━━ SUPPLIED MATERIAL

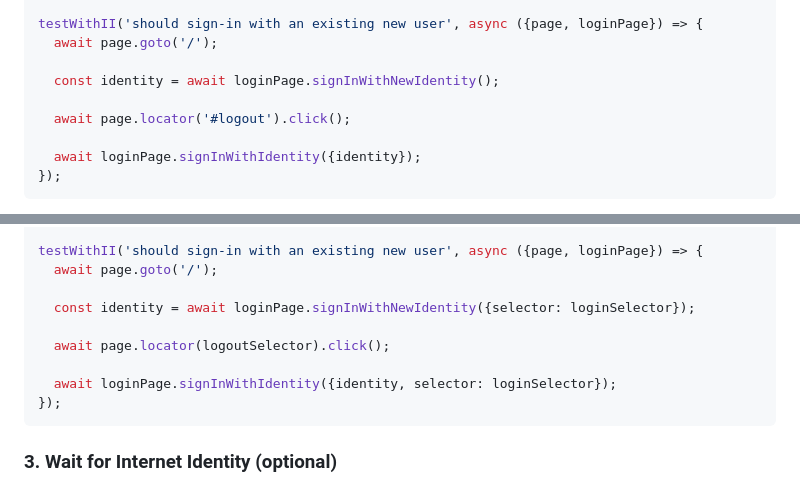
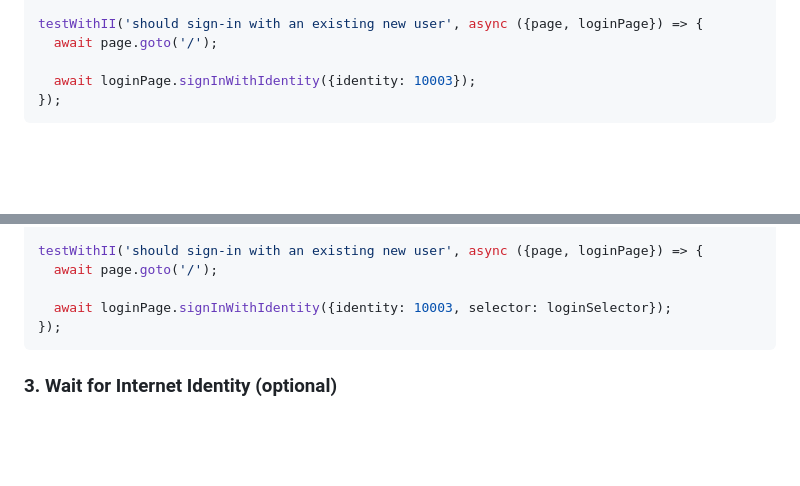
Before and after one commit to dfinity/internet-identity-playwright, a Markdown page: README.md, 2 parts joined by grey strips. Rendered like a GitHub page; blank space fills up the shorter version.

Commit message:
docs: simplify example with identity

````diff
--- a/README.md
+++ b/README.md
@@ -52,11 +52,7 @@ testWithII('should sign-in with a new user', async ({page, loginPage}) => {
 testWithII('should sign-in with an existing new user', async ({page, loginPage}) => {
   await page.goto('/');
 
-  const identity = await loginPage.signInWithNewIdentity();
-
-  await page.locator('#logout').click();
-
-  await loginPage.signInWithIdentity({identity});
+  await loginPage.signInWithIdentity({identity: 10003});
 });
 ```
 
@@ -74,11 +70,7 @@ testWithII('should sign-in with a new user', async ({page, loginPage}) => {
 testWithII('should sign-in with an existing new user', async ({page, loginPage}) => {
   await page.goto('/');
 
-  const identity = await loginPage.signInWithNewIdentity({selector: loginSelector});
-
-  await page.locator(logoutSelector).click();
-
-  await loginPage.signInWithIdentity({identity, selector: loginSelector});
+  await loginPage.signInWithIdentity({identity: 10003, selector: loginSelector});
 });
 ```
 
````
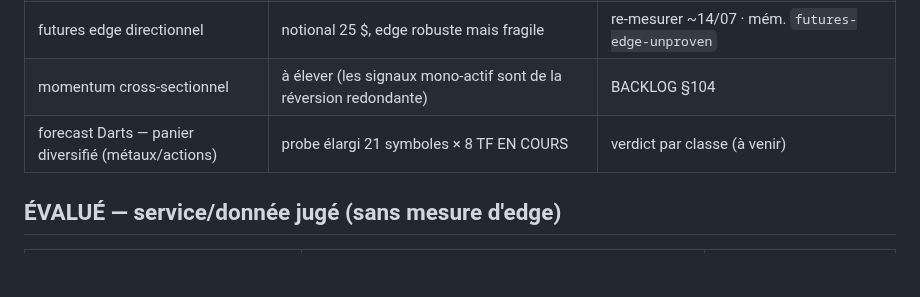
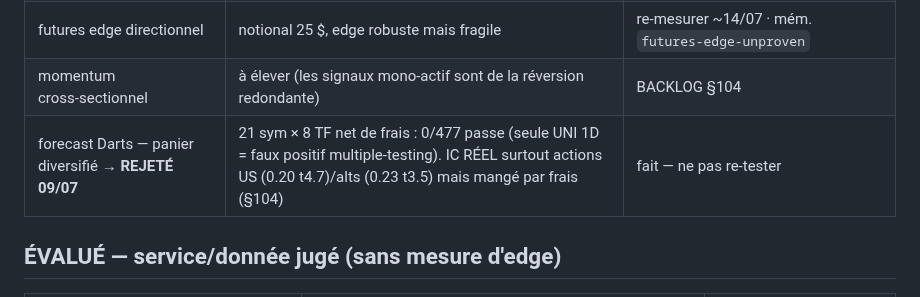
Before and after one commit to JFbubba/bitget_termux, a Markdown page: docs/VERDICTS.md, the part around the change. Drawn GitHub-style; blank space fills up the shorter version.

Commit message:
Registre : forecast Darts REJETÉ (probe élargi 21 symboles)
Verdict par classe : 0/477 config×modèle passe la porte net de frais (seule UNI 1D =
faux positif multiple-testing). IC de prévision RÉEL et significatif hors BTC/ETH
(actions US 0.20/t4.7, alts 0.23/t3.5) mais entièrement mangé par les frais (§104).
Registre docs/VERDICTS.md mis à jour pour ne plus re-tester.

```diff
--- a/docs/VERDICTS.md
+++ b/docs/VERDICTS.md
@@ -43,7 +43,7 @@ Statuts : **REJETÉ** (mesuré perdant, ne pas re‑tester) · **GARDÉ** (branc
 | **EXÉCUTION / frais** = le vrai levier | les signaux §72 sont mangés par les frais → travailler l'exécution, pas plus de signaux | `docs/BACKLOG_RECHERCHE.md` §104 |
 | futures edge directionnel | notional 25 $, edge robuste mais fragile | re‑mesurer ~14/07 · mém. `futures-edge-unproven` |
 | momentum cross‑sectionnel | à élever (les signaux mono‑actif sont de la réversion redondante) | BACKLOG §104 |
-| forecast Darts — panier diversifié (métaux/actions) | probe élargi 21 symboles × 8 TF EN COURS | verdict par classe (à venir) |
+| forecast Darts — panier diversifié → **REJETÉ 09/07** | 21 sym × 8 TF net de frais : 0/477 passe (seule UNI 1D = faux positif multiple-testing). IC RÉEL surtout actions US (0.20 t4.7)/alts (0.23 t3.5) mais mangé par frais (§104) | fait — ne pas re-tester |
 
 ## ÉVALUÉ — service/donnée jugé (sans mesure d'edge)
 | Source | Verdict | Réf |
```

━━━━

▶ [YOUR GOAL] The reply must contain every entry above, exactly as written, and none of the pictures.

▶ [ANSWER TO THIS TASK]
Before and after one commit to dfinity/internet-identity-playwright, a Markdown page: README.md, 2 parts joined by grey strips. Rendered like a GitHub page; blank space fills up the shorter version.

Commit message:
docs: simplify example with identity

````diff
--- a/README.md
+++ b/README.md
@@ -52,11 +52,7 @@ testWithII('should sign-in with a new user', async ({page, loginPage}) => {
 testWithII('should sign-in with an existing new user', async ({page, loginPage}) => {
   await page.goto('/');
 
-  const identity = await loginPage.signInWithNewIdentity();
-
-  await page.locator('#logout').click();
-
-  await loginPage.signInWithIdentity({identity});
+  await loginPage.signInWithIdentity({identity: 10003});
 });
 ```
 
@@ -74,11 +70,7 @@ testWithII('should sign-in with a new user', async ({page, loginPage}) => {
 testWithII('should sign-in with an existing new user', async ({page, loginPage}) => {
   await page.goto('/');
 
-  const identity = await loginPage.signInWithNewIdentity({selector: loginSelector});
-
-  await page.locator(logoutSelector).click();
-
-  await loginPage.signInWithIdentity({identity, selector: loginSelector});
+  await loginPage.signInWithIdentity({identity: 10003, selector: loginSelector});
 });
 ```
 
````
Before and after one commit to JFbubba/bitget_termux, a Markdown page: docs/VERDICTS.md, the part around the change. Drawn GitHub-style; blank space fills up the shorter version.

Commit message:
Registre : forecast Darts REJETÉ (probe élargi 21 symboles)
Verdict par classe : 0/477 config×modèle passe la porte net de frais (seule UNI 1D =
faux positif multiple-testing). IC de prévision RÉEL et significatif hors BTC/ETH
(actions US 0.20/t4.7, alts 0.23/t3.5) mais entièrement mangé par les frais (§104).
Registre docs/VERDICTS.md mis à jour pour ne plus re-tester.

```diff
--- a/docs/VERDICTS.md
+++ b/docs/VERDICTS.md
@@ -43,7 +43,7 @@ Statuts : **REJETÉ** (mesuré perdant, ne pas re‑tester) · **GARDÉ** (branc
 | **EXÉCUTION / frais** = le vrai levier | les signaux §72 sont mangés par les frais → travailler l'exécution, pas plus de signaux | `docs/BACKLOG_RECHERCHE.md` §104 |
 | futures edge directionnel | notional 25 $, edge robuste mais fragile | re‑mesurer ~14/07 · mém. `futures-edge-unproven` |
 | momentum cross‑sectionnel | à élever (les signaux mono‑actif sont de la réversion redondante) | BACKLOG §104 |
-| forecast Darts — panier diversifié (métaux/actions) | probe élargi 21 symboles × 8 TF EN COURS | verdict par classe (à venir) |
+| forecast Darts — panier diversifié → **REJETÉ 09/07** | 21 sym × 8 TF net de frais : 0/477 passe (seule UNI 1D = faux positif multiple-testing). IC RÉEL surtout actions US (0.20 t4.7)/alts (0.23 t3.5) mais mangé par frais (§104) | fait — ne pas re-tester |
 
 ## ÉVALUÉ — service/donnée jugé (sans mesure d'edge)
 | Source | Verdict | Réf |
```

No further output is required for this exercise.